President Putin became Mr. Assad’s savior and thus re-established Russia’s dominance over Damascus. In the process, he perfected in Syria some of the Russian atrocities now being documented in Ukraine. 

Currently Moscow and Tehran — both operating under American and global sanctions — are tightening their alliance. Russian diplomats serve as an intermediary between Washington and Tehran in the negotiations over the 2015 nuclear deal’s renewal.
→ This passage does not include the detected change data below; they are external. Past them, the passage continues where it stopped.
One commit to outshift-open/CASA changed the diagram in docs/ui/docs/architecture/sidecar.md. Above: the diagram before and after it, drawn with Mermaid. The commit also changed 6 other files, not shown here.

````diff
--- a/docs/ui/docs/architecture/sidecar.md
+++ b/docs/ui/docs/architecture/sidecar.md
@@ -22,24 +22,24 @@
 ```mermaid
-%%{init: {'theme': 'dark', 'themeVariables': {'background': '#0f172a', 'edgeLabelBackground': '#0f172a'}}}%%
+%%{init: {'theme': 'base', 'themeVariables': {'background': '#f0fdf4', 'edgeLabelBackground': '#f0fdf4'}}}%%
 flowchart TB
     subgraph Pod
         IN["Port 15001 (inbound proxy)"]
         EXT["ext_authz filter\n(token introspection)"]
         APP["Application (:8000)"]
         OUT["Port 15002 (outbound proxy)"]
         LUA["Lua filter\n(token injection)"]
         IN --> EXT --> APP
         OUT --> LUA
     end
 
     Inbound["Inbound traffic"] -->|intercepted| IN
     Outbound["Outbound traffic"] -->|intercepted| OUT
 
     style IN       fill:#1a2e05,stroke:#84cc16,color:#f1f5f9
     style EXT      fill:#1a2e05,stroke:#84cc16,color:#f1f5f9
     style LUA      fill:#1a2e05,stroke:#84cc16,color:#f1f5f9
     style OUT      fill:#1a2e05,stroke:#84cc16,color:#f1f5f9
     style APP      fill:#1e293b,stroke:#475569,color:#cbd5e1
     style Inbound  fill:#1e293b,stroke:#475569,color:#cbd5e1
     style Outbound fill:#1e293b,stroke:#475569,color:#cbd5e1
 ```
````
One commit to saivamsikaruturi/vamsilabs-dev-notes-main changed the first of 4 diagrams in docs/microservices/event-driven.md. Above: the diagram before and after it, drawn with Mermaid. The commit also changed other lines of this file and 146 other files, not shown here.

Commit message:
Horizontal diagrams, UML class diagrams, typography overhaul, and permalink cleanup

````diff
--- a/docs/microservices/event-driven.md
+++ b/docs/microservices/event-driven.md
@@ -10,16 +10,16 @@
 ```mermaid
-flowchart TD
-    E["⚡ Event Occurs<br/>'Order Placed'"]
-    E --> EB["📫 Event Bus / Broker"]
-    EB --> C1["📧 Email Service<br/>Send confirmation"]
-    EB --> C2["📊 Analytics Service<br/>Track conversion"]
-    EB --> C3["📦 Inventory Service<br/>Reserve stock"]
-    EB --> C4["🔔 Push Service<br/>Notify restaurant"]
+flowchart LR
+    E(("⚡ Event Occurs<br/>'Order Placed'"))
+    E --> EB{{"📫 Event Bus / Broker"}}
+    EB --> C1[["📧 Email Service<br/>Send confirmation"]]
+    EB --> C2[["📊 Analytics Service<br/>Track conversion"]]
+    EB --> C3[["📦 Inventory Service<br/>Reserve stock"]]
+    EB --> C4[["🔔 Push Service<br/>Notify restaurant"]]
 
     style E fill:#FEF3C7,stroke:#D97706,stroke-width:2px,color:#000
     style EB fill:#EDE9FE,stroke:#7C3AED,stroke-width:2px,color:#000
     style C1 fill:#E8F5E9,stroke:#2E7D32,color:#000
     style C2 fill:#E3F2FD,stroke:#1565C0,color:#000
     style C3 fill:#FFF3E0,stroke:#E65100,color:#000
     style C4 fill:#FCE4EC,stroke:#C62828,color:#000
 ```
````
Most recently these diplomats demanded that Russian trade with Iran be exempted from Ukraine-related sanctions.

Although Iran and Russia have cooperated for a decade in shoring up Mr. Assad’s hold on power, they have their differences, including years-long competition over areas of influence in Syria. 

Moscow’s interests include its control over two major Syrian ports, Latakia and Tartus, which gives the Russian navy access to warm water and a foothold in the Mediterranean, which it considers crucial in its global competition with America. 

“Syria is still very important for Russia, and Moscow wouldn’t want Iran to erode its influence there,” the founder of Alma, a research center specializing in Israel’s northern borders, Sarit Zehavi, says. 

A former lieutenant colonel in the Israeli Defense Force, Ms. Zehavi says her group, which plans shortly to publish a detailed paper on the Russian-Iranian dynamic in Syria, is yet to document a “major” Russian troop movement out of the country.  

Since Russia intensified its presence in Syria in the middle of the last decade, Jerusalem and Moscow have maintained good relations that allowed the Israeli air force to operate almost freely over Syrian skies. The Israelis conduct periodic attacks on IRGC and Hezbollah bases in Syria, and intercept major Iranian arms deliveries through the country to Hezbollah in Lebanon.   

The officially undeclared ties between Moscow and Jerusalem have cooled off recently, after Israel voted against Russia at the United Nations. Further, the Israeli foreign minister, Yair Lapid, accused Moscow of committing war crimes in Ukraine. Moscow retorted with harsher-than-usual condemnation of Israel’s treatment of Palestinians.

More worrisome for Israel, the state-owned Russian press reported details of a recent IDF attack in Syria. The disclosures were widely reported in the Israeli press, portrayed as a possible sign that Moscow intends to cool off relations. 

Yet that air attack — targeting a Syrian base where Iran and Hezbollah upgrade the accuracy of missiles — took place last week. Unusually, it was conducted in daylight and Russian planes, which dominate the Syrian airspace, did not interfere.

According to Ms. Zehavi, the Russian press accounts of the attack were mostly based not on secret intelligence but on recycled material. 

Moscow benefits from the tacit agreements with Israel over Syria, Ms. Zehavi said, adding, “I assume that there is an intense debate inside the Kremlin,” where some advocate a toughened anti-Israel line while others advise caution and warn against allowing Iran to control too much Syrian territory.

As the Russians get increasingly involved in Ukraine, Syria is one of many other global spots where alliances could shift quickly. Syria is worth watching intently — not only by Israelis, but by Americans. 

The New York Sun

© 2023 The New York Sun Company, LLC. All rights reserved.

Use of this site constitutes acceptance of our Terms of Use and Privacy Policy. The material on this site is protected by copyright law and may not be reproduced, distributed, transmitted, cached or otherwise used.

The New York Sun

Sign in or  Create a free account

By continuing you agree to our Privacy Policy and Terms of Use